a. God's plan

1) Psalm 1:1-3

"Blessed is the man who walketh not in the counsel of the ungodly, nor standeth in the way of sinners, nor sitteth in the seat of the scornful. But his delight is in the law of the Lord; and in his law doth he meditate day and night. And he shall be like a tree planted by the rivers of water, that bringeth forth its fruit in its season." Even in the Old Testament, the godly man was considered a fruit-bearing man. God's life was in him producing fruit.

2) Galatians 5:22-23

The apostle Paul said, "The fruit of the Spirit is love, joy, peace, long-suffering, gentleness, goodness, faith, meekness, self-control." Fruit is an expected result in the life of a godly man or woman by God's design. It is the product of God's life within believers, whether in the Old Testament or the New.

b. God's power

Fruit is also important because God is its enabling source. A man is not the source of fruit; he's merely the branch. It is God who produces life; it is His power that produces fruit.

1) Hosea 14:8

In the Old Testament God said, "From me is thy fruit found." Fruit is from God, and only the person or the branch that abides in God has the divine resource to bear good fruit.

2) Philippians 1:11

Paul talked about fruit from the standpoint of salvation, saying were to be "filled with the fruits of righteousness, which are by Jesus Christ." There can't be any righteousness unless a man is born again and receives the righteousness of Christ. The only way you'll ever have fruit is to be saved because the fruit in you is the product of Christ in you. In John 10:37-38, Jesus said that the Father was working through Him.

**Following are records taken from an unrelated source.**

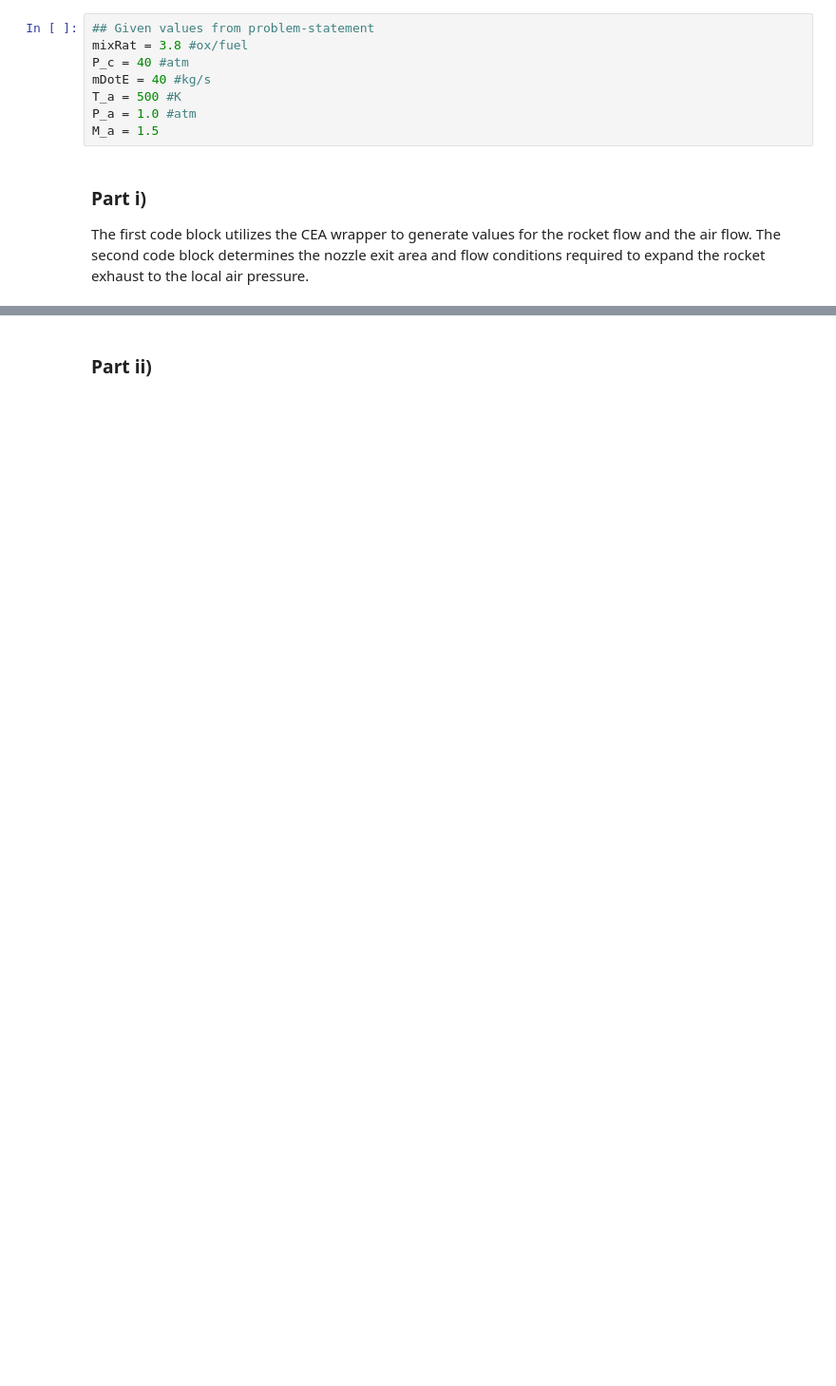
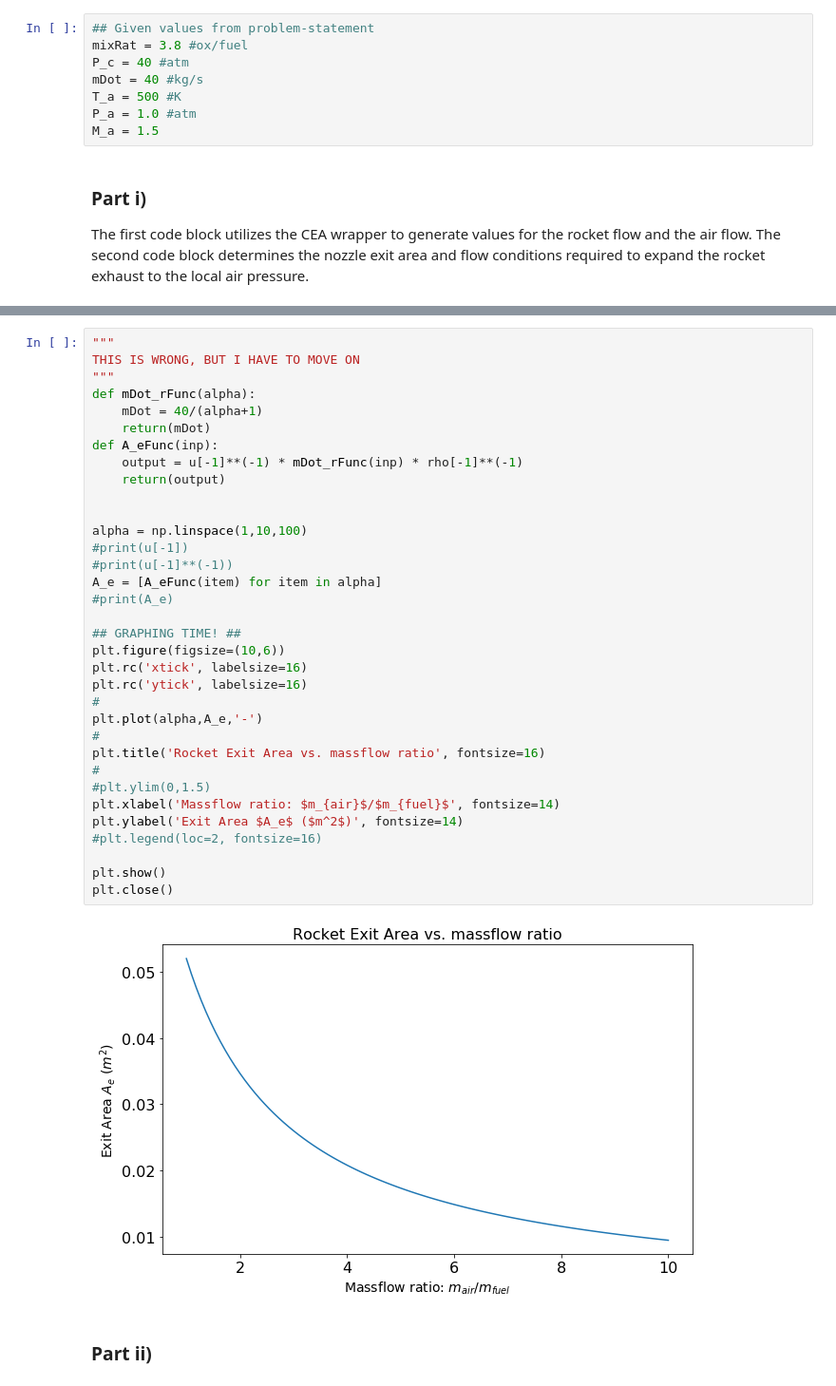
Before and after one commit to BananaBonanza/AAE537, a Jupyter notebook: aae537Hw3.ipynb, the cells around one changed output, grey strips where cells are left out. Shown at 95% size. Drawn from its saved outputs; the diff is of its cells as text; blank space fills up the shorter version.

```diff
--- a/aae537Hw3.ipynb
+++ b/aae537Hw3.ipynb
@@ -63,7 +63,7 @@ To start problem 1, we will define all of the given values:
 ## Given values from problem-statement
 mixRat = 3.8 #ox/fuel
 P_c = 40 #atm
-mDotE = 40 #kg/s
+mDot = 40 #kg/s
 T_a = 500 #K
 P_a = 1.0 #atm
 M_a = 1.5
@@ -152,2 +157,38 @@ print(exitMach)
+# %%
+"""
+THIS IS WRONG, BUT I HAVE TO MOVE ON
+"""
+def mDot_rFunc(alpha):
+    mDot = 40/(alpha+1)
+    return(mDot)
+def A_eFunc(inp):
+    output = u[-1]**(-1) * mDot_rFunc(inp) * rho[-1]**(-1)
+    return(output)
+
+
+alpha = np.linspace(1,10,100)
+#print(u[-1])
+#print(u[-1]**(-1))
+A_e = [A_eFunc(item) for item in alpha]
+#print(A_e)
+
+## GRAPHING TIME! ##
+plt.figure(figsize=(10,6))
+plt.rc('xtick', labelsize=16)
+plt.rc('ytick', labelsize=16)
+#
+plt.plot(alpha,A_e,'-')
+#
+plt.title('Rocket Exit Area vs. massflow ratio', fontsize=16)
+#
+#plt.ylim(0,1.5)
+plt.xlabel('Massflow ratio: $m_{air}$/$m_{fuel}$', fontsize=14)
+plt.ylabel('Exit Area $A_e$ ($m^2$)', fontsize=14)
+#plt.legend(loc=2, fontsize=16)
+
+plt.show()
+plt.close()
+# %% [output]
+[figure, added]
 # %% [markdown]
 ### Part ii)
```
Also changed, not shown: parts of 7 cells of this notebook.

2. Its identity

a) What it is not

1) Success

Nowhere in the Bible is success ever synonymous with fruit. Some people think that if something is big and there are many people involved in it, it must be produced by God. However, that is no guarantee that it is divinely produced fruit. For example, the ministry of a missionary shouldn't be evaluated solely on the basis of whether it looks like he has been successful. His many years of ministry may have been valuable years of planting and watering (1 Cor. 3:5-8) although they may not show much harvesting. At the same time, successful-looking missionary work may have been the result of fleshly performance with little good fruit. You cannot effectively measure fruit by success.

2) Sensationalism

Not only should you avoid measuring the fruitfulness of a ministry by the number of people who have been won to the Lord or who attend a church, but you should also avoid measuring it by the evidence of emotionalism or zealousness for some program. That's not fruit either.

3) Simulation

True fruit produced by God through us cannot be simulated. There's a subtle danger of some believers trying to do externally what the Spirit of God has produced internally through the lives of other believers. We all aren't the same kind of branch in the sense that we produce the same kind of fruit. Every believer bears fruit that is in a sense unique, though it's common to all of us. It's easy for someone to set out on a course of self-improvement, where he's trying to be like someone else, rather than abiding in Christ and letting God produce the fruit. If a Christian starts simulating someone else's fruit, he has violated the basic principle of abiding by producing artificial fruit. Fruit comes by abiding in Christ.

b) What it is

1) Being Christlike

Fruit can be the virtues of Christlike character. A believer who is like Christ bears fruit. His life is patterned after Christ. That is the implication of Galatians 5:22-23, where Paul said, "The fruit of the Spirit is love, joy, peace, long-suffering, gentleness, goodness, faith, meekness, self-control; against such there is no law." All those, without exception, were characteristics of Jesus Christ. As Christians, we are to reproduce the life of Christ in us as we abide in Him. Jesus was known by His love, His peace, and His joy, all of which He gave to His disciples (John 14:21, 27; 15:11). Everything He has He gives to those who are His.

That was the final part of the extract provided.